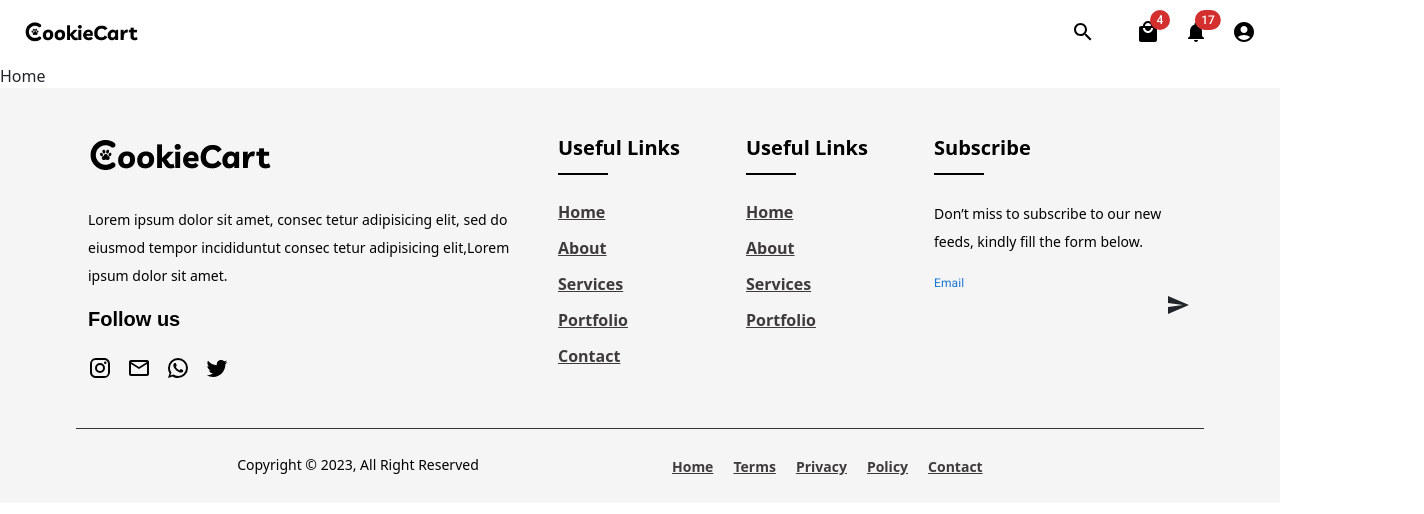
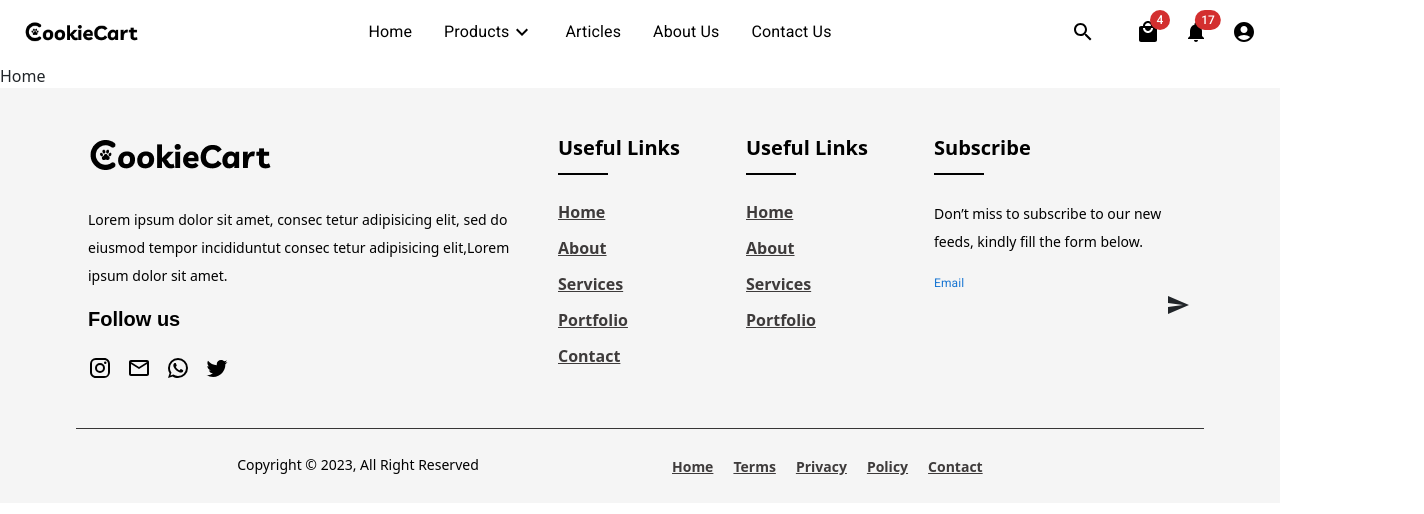
Before and after one commit to Vicky3751/E-commerce, a React (Create React App) app in the folder client/: page / in a window 1280 px wide. Shown: the top 514 px of the page, 1424 px wide, since content can reach past the window. Built offline with nearby package versions, Linux system fonts and the light colour scheme.

Commit message:
header additions

```diff
--- a/client/src/App.css
+++ b/client/src/App.css
@@ -47,12 +47,12 @@ a:focus {
     font-weight: 700;
 }
 
-.MuiTablePagination-toolbar{
+.MuiTablePagination-toolbar {
     display: flex !important;
     align-items: baseline !important;
 }
 
-.MuiAppBar-root{
+.MuiAppBar-root {
     background: transparent !important;
     box-shadow: none !important;
 }
@@ -62,13 +62,25 @@ a:focus {
 }
 
 * {
-    -ms-overflow-style: none;  /* Internet Explorer 10+ */
-    scrollbar-width: none;  /* Firefox */
-}
-*::-webkit-scrollbar {
-    display: none;  /* Safari and Chrome */
+    -ms-overflow-style: none;
+    /* Internet Explorer 10+ */
+    scrollbar-width: none;
+    /* Firefox */
 }
 
-.tss-131sses-MUIDataTable-responsiveScroll{
+*::-webkit-scrollbar {
+    display: none;
+    /* Safari and Chrome */
+}
+
+.tss-131sses-MUIDataTable-responsiveScroll {
     max-height: 100% !important;
 }
+
+.css-kk1bwy-MuiButtonBase-root-MuiMenuItem-root:hover {
+    background-color: transparent !important;
+}
+
+.css-kk1bwy-MuiButtonBase-root-MuiMenuItem-root {
+    color: #000 !important
+}
--- a/client/src/assets/styles/Footer.css
+++ b/client/src/assets/styles/Footer.css
@@ -165,4 +165,5 @@ ul {
     position: relative;
     left: 90%;
     bottom: 40px;
+    max-width: 30px !important;
 }
--- a/client/src/common/Header.js
+++ b/client/src/common/Header.js
@@ -12,7 +12,8 @@ import SearchIcon from '@mui/icons-material/Search';
 import AccountCircle from '@mui/icons-material/AccountCircle';
 import NotificationsIcon from '@mui/icons-material/Notifications';
 import MoreIcon from '@mui/icons-material/MoreVert';
-import { LocalMall } from '@mui/icons-material';
+import { Article, ExpandMore, Home, Info, LocalMall, Phone, Storefront } from '@mui/icons-material';
+import { Typography } from '@mui/material';
 
 const Search = styled('div')(({ theme }) => ({
     position: 'relative',
@@ -100,8 +101,8 @@ export default function Header() {
             open={isMenuOpen}
             onClose={handleMenuClose}
         >
-            <MenuItem onClick={handleMenuClose}>Profile</MenuItem>
-            <MenuItem onClick={handleMenuClose}>My account</MenuItem>
+            <MenuItem disableRipple onClick={handleMenuClose}>Profile</MenuItem>
+            <MenuItem disableRipple onClick={handleMenuClose}>My account</MenuItem>
         </Menu>
     );
 
@@ -130,18 +131,36 @@ export default function Header() {
                 <StyledInputBase
                     placeholder="Search…"
                     inputProps={{ 'aria-label': 'search' }}
-                    style={{ width: '75%', margin : 'auto' }}
+                    style={{ width: '75%', margin: 'auto' }}
                 />
             </Search>
-            <MenuItem>
+            <MenuItem disableRipple>
+                <IconButton size="large" aria-label="show 4 new mails" color="inherit">
+                    <Home />
+                </IconButton>
+                <p style={{ marginTop: '15px' }}>Home</p>
+            </MenuItem>
+            <MenuItem disableRipple>
+                <IconButton size="large" aria-label="show 4 new mails" color="inherit">
+                    <Storefront />
+                </IconButton>
+                <p style={{ marginTop: '15px' }}>Products</p>
+            </MenuItem>
+            <MenuItem disableRipple>
+                <IconButton size="large" aria-label="show 4 new mails" color="inherit">
+                    <Article />
+                </IconButton>
+                <p style={{ marginTop: '15px' }}>Articles</p>
+            </MenuItem>
+            <MenuItem disableRipple>
                 <IconButton size="large" aria-label="show 4 new mails" color="inherit">
                     <Badge badgeContent={4} color="error">
                         <LocalMall />
                     </Badge>
                 </IconButton>
-                <p style={{ marginTop: '15%' }}>Cart</p>
+                <p style={{ marginTop: '15px' }}>Cart</p>
             </MenuItem>
-            <MenuItem>
+            <MenuItem disableRipple>
                 <IconButton
                     size="large"
                     aria-label="show 17 new notifications"
@@ -151,9 +170,9 @@ export default function Header() {
                         <NotificationsIcon />
                     </Badge>
                 </IconButton>
-                <p style={{ marginTop: '15%' }}>Notifications</p>
+                <p style={{ marginTop: '15px' }}>Notifications</p>
             </MenuItem>
-            <MenuItem onClick={handleProfileMenuOpen}>
+            <MenuItem disableRipple onClick={handleProfileMenuOpen}>
                 <IconButton
                     size="large"
                     aria-label="account of current user"
@@ -163,7 +182,19 @@ export default function Header() {
                 >
                     <AccountCircle />
                 </IconButton>
-                <p style={{ marginTop: '15%' }}>Profile</p>
+                <p style={{ marginTop: '15px' }}>Profile</p>
+            </MenuItem>
+            <MenuItem disableRipple>
+                <IconButton size="large" aria-label="show 4 new mails" color="inherit">
+                    <Info />
+                </IconButton>
+                <p style={{ marginTop: '15px' }}>About Us</p>
+            </MenuItem>
+            <MenuItem disableRipple>
+                <IconButton size="large" aria-label="show 4 new mails" color="inherit">
+                    <Phone />
+                </IconButton>
+                <p style={{ marginTop: '15px' }}>Contact Us</p>
             </MenuItem>
         </Menu>
 
@@ -173,7 +204,7 @@ export default function Header() {
         <Box sx={{ flexGrow: 1 }}>
             <AppBar position="static">
                 <Toolbar>
-                    <IconButton
+                    <IconButton disableRipple
                         size="large"
                         edge="start"
                         color="inherit"
@@ -183,7 +214,26 @@ export default function Header() {
                         <img width={114} height={25} src={require("../assets/images/logo.png")} alt="" />
                     </IconButton>
 
-                    <Box sx={{ flexGrow: 1 }} />
+                    <Box sx={{ flexGrow: 1, display: 'flex', justifyContent: 'center' }} >
+                        <Box sx={{ display: { xs: 'none', md: 'flex' } }}>
+                            <MenuItem disableRipple >
+                                <Typography textAlign="center">Home</Typography>
+                            </MenuItem>
+                            <MenuItem disableRipple >
+                                <Typography textAlign="center">Products</Typography>
+                                <ExpandMore />
+                            </MenuItem>
+                            <MenuItem disableRipple >
+                                <Typography  textAlign="center">Articles</Typography>
+                            </MenuItem>
+                            <MenuItem disableRipple >
+                                <Typography  textAlign="center">About Us</Typography>
+                            </MenuItem>
+                            <MenuItem disableRipple >
+                                <Typography  textAlign="center">Contact Us</Typography>
+                            </MenuItem>
+                        </Box>
+                    </Box>
                     <Box sx={{ display: { xs: 'none', md: 'flex' } }}>
                         <Search>
                             <IconButton style={{ width: 50 }} onClick={() => slideInput()}>
```
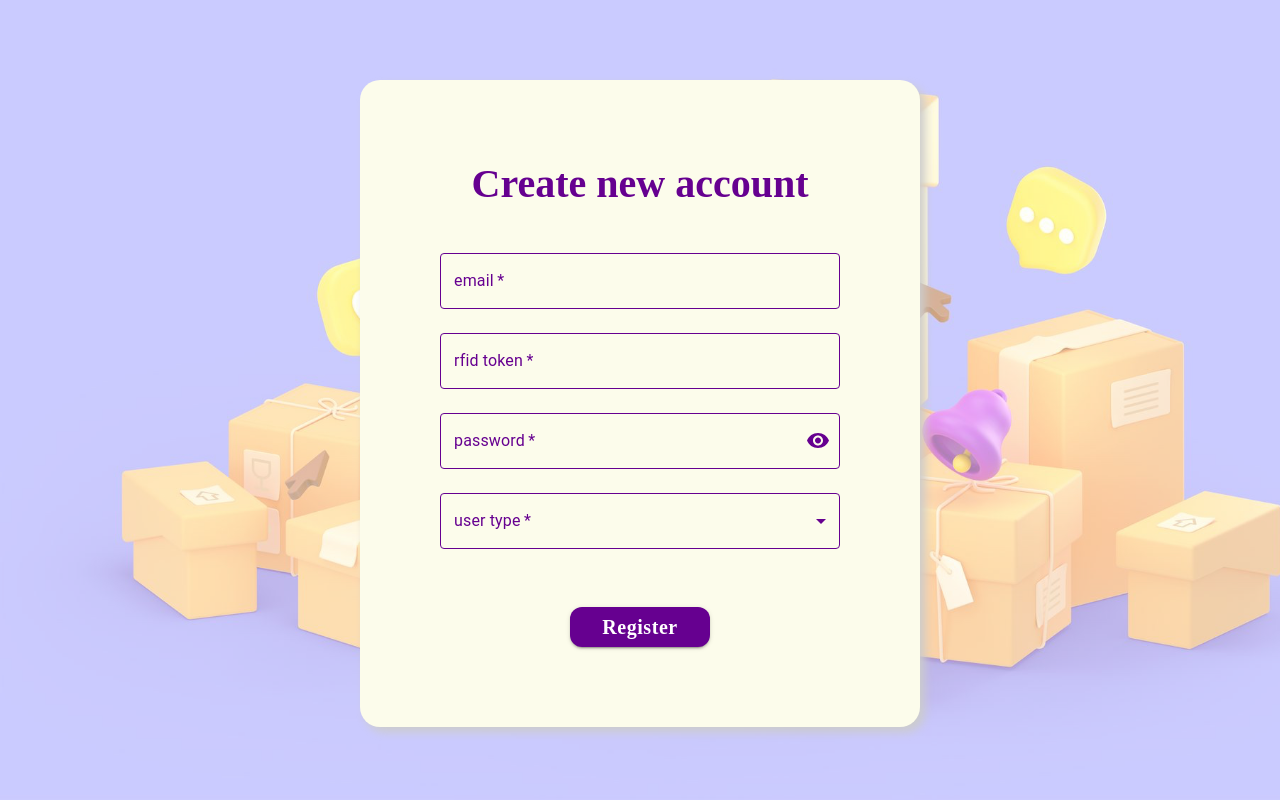
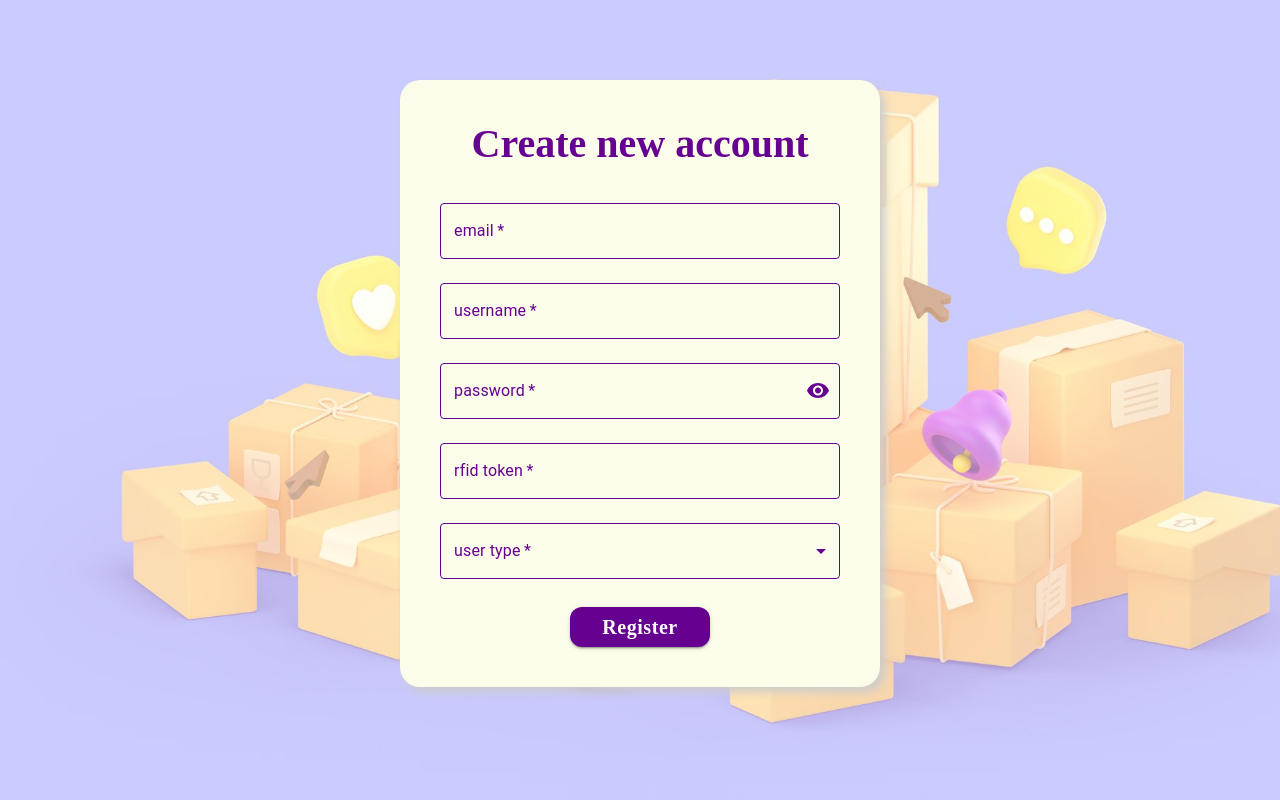
Before and after one commit to Advanced-Topics-of-Software-Engineering/ase-frontend, a React (Create React App) app: page /sign-up in a window 1280 px wide. Built offline with nearby package versions, Linux system fonts and the light colour scheme.

Commit message:
Add username textfield in signup

```diff
--- a/src/pages/register/Register.js
+++ b/src/pages/register/Register.js
@@ -52,7 +52,7 @@ const Register = () => {
             alignItems="center"
             justifyContent={"center"}
             margin={"auto"}
-            padding={10}
+            padding={5}
             borderRadius={5}
             boxShadow={"5px 5px 10px #ccc"}
             backgroundColor="#fcfceb"
@@ -63,7 +63,7 @@ const Register = () => {
             }}
           >
             <Typography
-              marginBottom={"30px"}
+              marginBottom={"20px"}
               variant="title"
               color="#660090"
               textAlign="center"
@@ -96,12 +96,12 @@ const Register = () => {
               fullWidth
               required
               onChange={handleChange}
-              name="rfidToken"
-              value={inputs.rfidToken}
+              name="username"
+              value={inputs.username}
               margin="normal"
               type={"text"}
               variant="outlined"
-              label="rfid token"
+              label="username"
               InputProps={{
                 classes: {
                   notchedOutline: "input-border",
@@ -156,6 +156,28 @@ const Register = () => {
               variant="outlined"
               label="password"
             />
+            <TextField
+              fullWidth
+              required
+              onChange={handleChange}
+              name="rfidToken"
+              value={inputs.rfidToken}
+              margin="normal"
+              type={"text"}
+              variant="outlined"
+              label="rfid token"
+              InputProps={{
+                classes: {
+                  notchedOutline: "input-border",
+                },
+              }}
+              InputLabelProps={{
+                classes: {
+                  root: "inputLabel",
+                  focused: "inputLabel",
+                },
+              }}
+            />
             <FormControl fullWidth required margin="normal" variant="outlined">
               <InputLabel style={{ color: "#660090" }}>user type</InputLabel>
               <Select
@@ -188,13 +210,13 @@ const Register = () => {
             </FormControl>
             <Button
               type="submit"
-              sx={{ marginTop: 3, borderRadius: 3 }}
+              sx={{ borderRadius: 3 }}
               variant="contained"
               color="primary"
               style={{
                 height: "40px",
                 width: "140px",
-                marginTop: "50px",
+                marginTop: "20px",
               }}
             >
               Register
```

*WORK TO COMPLETE*:
Only lines containing the word "borderRadius" should be copied from the material above.

*SOLUTION TO THIS EXERCISE*:
             borderRadius={5}
-              sx={{ marginTop: 3, borderRadius: 3 }}
+              sx={{ borderRadius: 3 }}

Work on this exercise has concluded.